The social media hashtag “no new friends” has existed for quite some time now as a seemingly clever photo caption or as its own hashtag supplanting a witty Facebook status or tweet (for those of us who still tweet…). Like many trends, the phrase has lost much of its original pleasing power at the cost of its rising ubiquity. But perhaps there is a deeper truth here as well.
ACADEMIC SAM and ACAD-EH-MIC SAM are studying together.
I am probably the ultimate NARP. I’ve never seriously played on a sports team, and I tried to get away with only running 1.9 laps around the Homecoming bonfire. While many college-bound students write their Common Application essays about sports — a particularly rewarding win or upsetting loss, injury or serving as a leader on a team — I wrote mine about celebrities. Varsity athletes are arguably the closest people Dartmouth has to celebrities. On a campus where almost 25 percent of the student body is comprised of varsity athletes and overall more than 75 percent are in some way or another involved in athletics, my lack of athletic prowess is especially glaring.
In a school as culturally and academically diverse as Dartmouth, there’s bound to be immeasurable amounts of creativity and innovation. Coupled with a plethora of resources and opportunities at our disposal, the College often gives students full reign in developing their thoughts and passions. Resources such as the Dartmouth Entrepreneurial Network, Thayer School of Engineering, the Center for Service and the Neukom Digital Arts, Leadership and Innovation Lab give students the workplace to innovate.
As we approached the Dartmouth Outing Club House, we heard the faint sound of music buzzing in the air. We saw lights flashing, cars approaching and hoards of people standing outside on the patio. Before us laid the world of the unknown — we were about to crash a party full of students from the Geisel School of Medicine.

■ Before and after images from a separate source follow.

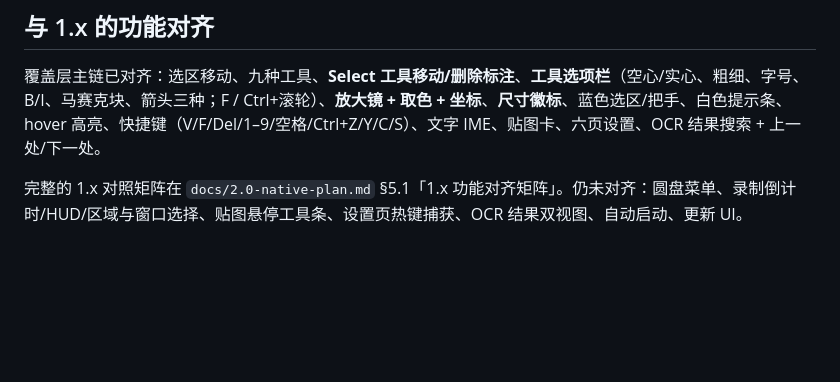
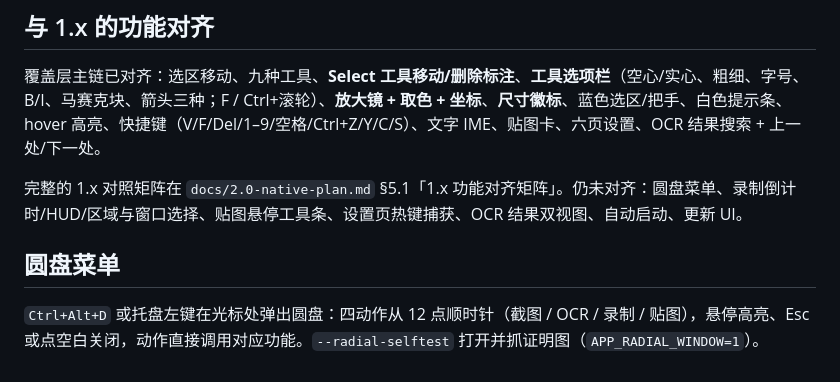
Before and after one commit to Joshua-Zion/HaloCap, a Markdown page: native/README.md, the part around the change. Drawn GitHub-style; blank space fills up the shorter version.

```diff
--- a/native/README.md
+++ b/native/README.md
@@ -413,3 +413,7 @@ native> build\app\HaloCap.exe --pin-selftest pin.png
 覆盖层主链已对齐：选区移动、九种工具、**Select 工具移动/删除标注**、**工具选项栏**（空心/实心、粗细、字号、B/I、马赛克块、箭头三种；F / Ctrl+滚轮）、**放大镜 + 取色 + 坐标**、**尺寸徽标**、蓝色选区/把手、白色提示条、hover 高亮、快捷键（V/F/Del/1–9/空格/Ctrl+Z/Y/C/S）、文字 IME、贴图卡、六页设置、OCR 结果搜索 + 上一处/下一处。
 
 完整的 1.x 对照矩阵在 `docs/2.0-native-plan.md` §5.1「1.x 功能对齐矩阵」。仍未对齐：圆盘菜单、录制倒计时/HUD/区域与窗口选择、贴图悬停工具条、设置页热键捕获、OCR 结果双视图、自动启动、更新 UI。
+
+## 圆盘菜单
+
+`Ctrl+Alt+D` 或托盘左键在光标处弹出圆盘：四动作从 12 点顺时针（截图 / OCR / 录制 / 贴图），悬停高亮、Esc 或点空白关闭，动作直接调用对应功能。`--radial-selftest` 打开并抓证明图（`APP_RADIAL_WINDOW=1`）。
```
Also changed, not shown: docs/2.0-native-plan.md (+4 -2 lines), docs/images/s5-ui-radial.png (added), 4 other files.
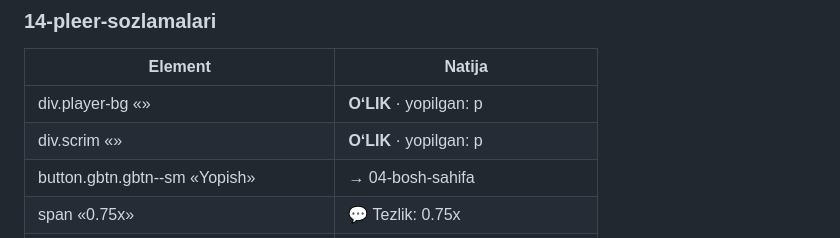
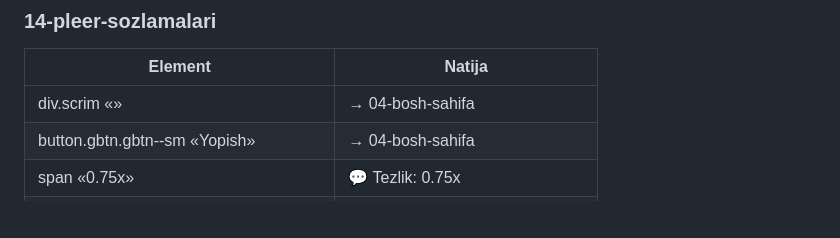
Before and after one commit to azizbeksultonov227-hub/Drama-app, a Markdown page: design/analysis/CLICKS.md, the part around one of its changes. Rendered like a GitHub page; blank space fills up the shorter version.

```diff
--- a/design/analysis/CLICKS.md
+++ b/design/analysis/CLICKS.md
@@ -447,8 +435,7 @@ Har bir ekran yangidan yuklanib, har bir bosiladigan element markaziga bosildi.
 ### 14-pleer-sozlamalari
 | Element | Natija |
 |---|---|
-| div.player-bg «» | **OʻLIK** · yopilgan: p |
-| div.scrim «» | **OʻLIK** · yopilgan: p |
+| div.scrim «» | → 04-bosh-sahifa |
 | button.gbtn.gbtn--sm «Yopish» | → 04-bosh-sahifa |
 | span «0.75x» | 💬 Tezlik: 0.75x |
 | b «1.0x» | 💬 Tezlik: 1.0x |
```
Also changed, not shown: other parts of design/analysis/CLICKS.md (+5 -17 lines).
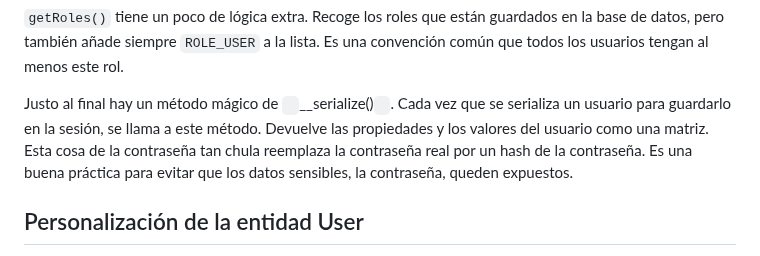
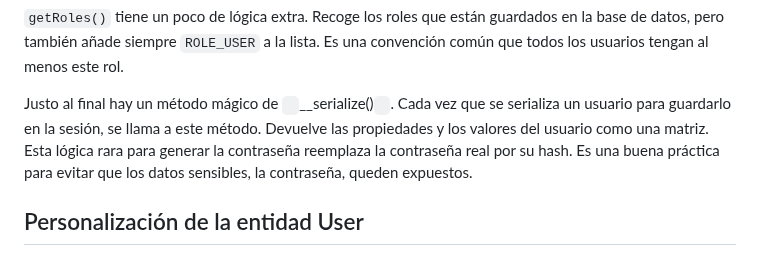
Before and after one commit to SymfonyCasts/symfony7, a Markdown page: sfcasts/es/user.md, the part around the change. Rendered like a GitHub page.

Commit message:
[skip course ci] Add/Update course file sfcasts/es/user.md

```diff
--- a/sfcasts/es/user.md
+++ b/sfcasts/es/user.md
@@ -66,9 +66,7 @@ elegimos como nuestro identificador único.
 `getRoles()` tiene un poco de lógica extra. Recoge los roles que están guardados en la base de datos, pero también añade siempre
 `ROLE_USER` a la lista. Es una convención común que todos los usuarios tengan al menos este rol.
 
-Justo al final hay un método mágico de ` `__serialize()` `. Cada vez que se serializa un usuario para guardarlo en la sesión, se
-llama a este método. Devuelve las propiedades y los valores del usuario como una matriz. Esta cosa de la contraseña tan chula reemplaza la
-contraseña real por un hash de la contraseña. Es una buena práctica para evitar que los datos sensibles, la contraseña,
+Justo al final hay un método mágico de ` `__serialize()` `. Cada vez que se serializa un usuario para guardarlo en la sesión, se llama a este método. Devuelve las propiedades y los valores del usuario como una matriz. Esta lógica rara para generar la contraseña reemplaza la contraseña real por su hash. Es una buena práctica para evitar que los datos sensibles, la contraseña,
 queden expuestos.
 
 ## Personalización de la entidad User
```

Combine your Favorite parts of every DDS location into one mega-dining hall and describe:
This time of year, television is filled with a colorful assortment of Halloween-themed flicks. You’ve got love-lorn witches and pesky pumpkins, but what about the other holidays? Have no fear loyal viewers, for when they’re not airing “Golden Girls” (1985) reruns or broadcasting the Puppy Bowl, nobody brings you holiday-themed films like the good ol’ Hallmark Channel. From their masterpiece, “A Boyfriend for Christmas” (2004) to their magnum opus, “The Good Witch’s Destiny” (2013), this cinematic giant never fails to elicit a hearty laugh or a heartfelt hug.
As overeager Mirror writers during their freshman spring, Maddie and Maggie always showed up to the weekly story assignment meetings with several article pitches. Most of these were shut down. Here is an ode to the stories never written.
Nestled among foliage-rich mountains, with its quaint Georgian architecture and innumerable friendly-faced students, Hanover seems little more than a quintessential, idyllic New England town. Nothing indicates that a history of violent crime lurks beneath its picturesque surface — and to imagine so seems virtually impossible.
In early December of 1895, relatives of the recently-deceased Joseph Murdock visited his grave in a Norwich cemetery. The Granite State Free Press reported that upon arrival, they discovered footprints in the snow and evidence that the grave had been disturbed. After further investigation, they discovered that Murdock’s body had been stolen and dragged across the snowy cemetery to the main road, where he was likely loaded into a cart and driven away. Less than a week later, two Dartmouth medical students were arrested for robbing Murdock’s grave.
15F. September. DHMC. I crossed my legs, my laptop precariously balancing on one knee as I frantically scrolled through the form with checkboxes ranging from “depression” to “paying bills.” I had to find the box for “anxiety” before the woman sitting next to me listed another symptom of dementia.
Sophomore fall, Maddie and Maggie, along with four other women, lived in North Fay 401 a.k.a. the Sextet a.k.a. the Sexytet (worst nickname ever — Maddie REALLY hates this name but was also the one who coined it). One of their roommates — we’ll call her Party Patricia — had quite the little hobby. She loved decorating the room. One night, Maddie and Maggie came home to find a new futon in their common room. What a wonderful surprise! Now they would have a sitting area for guests! Two weeks later, they found the most exquisite 3’ by 5’ painting of a few gentlemen toasting around a table.
Judith: We haven’t received a text from Binky in the last hour. We should drive up to Dartmouth to see if he’s alright.
It’s 8:35 on a Monday morning and you’ve stopped at Collis Café on the way to your 9L. You push through the students crowded around the smoothie station and reach for a “best ever bran muffin.” When you go to pay, you realize that 12 students have beaten you to the front of the line. Not having a minute to spare, you shove the muffin into your backpack, slip out the back door and sprint to the Life Sciences Center.
MASTERS SAM and DISASTERS SAM are playing pong together.
I remember my first Homecoming like it was yesterday.
Halfway through fall 2015, Connie ’18 was immersed in her first exam period at Dartmouth and was finding it difficult to live up to her own academic standards.
A cursory glance around any area on campus — Baker Lobby, Collis’s pasta line, the Green — will reveal an idyllic, picturesque scene. Smiling, chatty students eagerly discuss weekend plans and love life drama or offhandedly joke about how unprepared they are for an upcoming midterm, but deeper anxieties or troubles are rarely revealed. You may never know that the put-together, confident girl describing her busy social calendar over King Arthur Flourhad trouble getting out of bed this morning.
After enough swings, a baseball bat becomes an extension of the clean-up hitter’s arm. Skates define the way a defenseman relates to winter. Jerseys become identities franchise players wear day and night. The game the athlete plays becomes a fundamental part of who he is, and in many cases, that’s a good thing.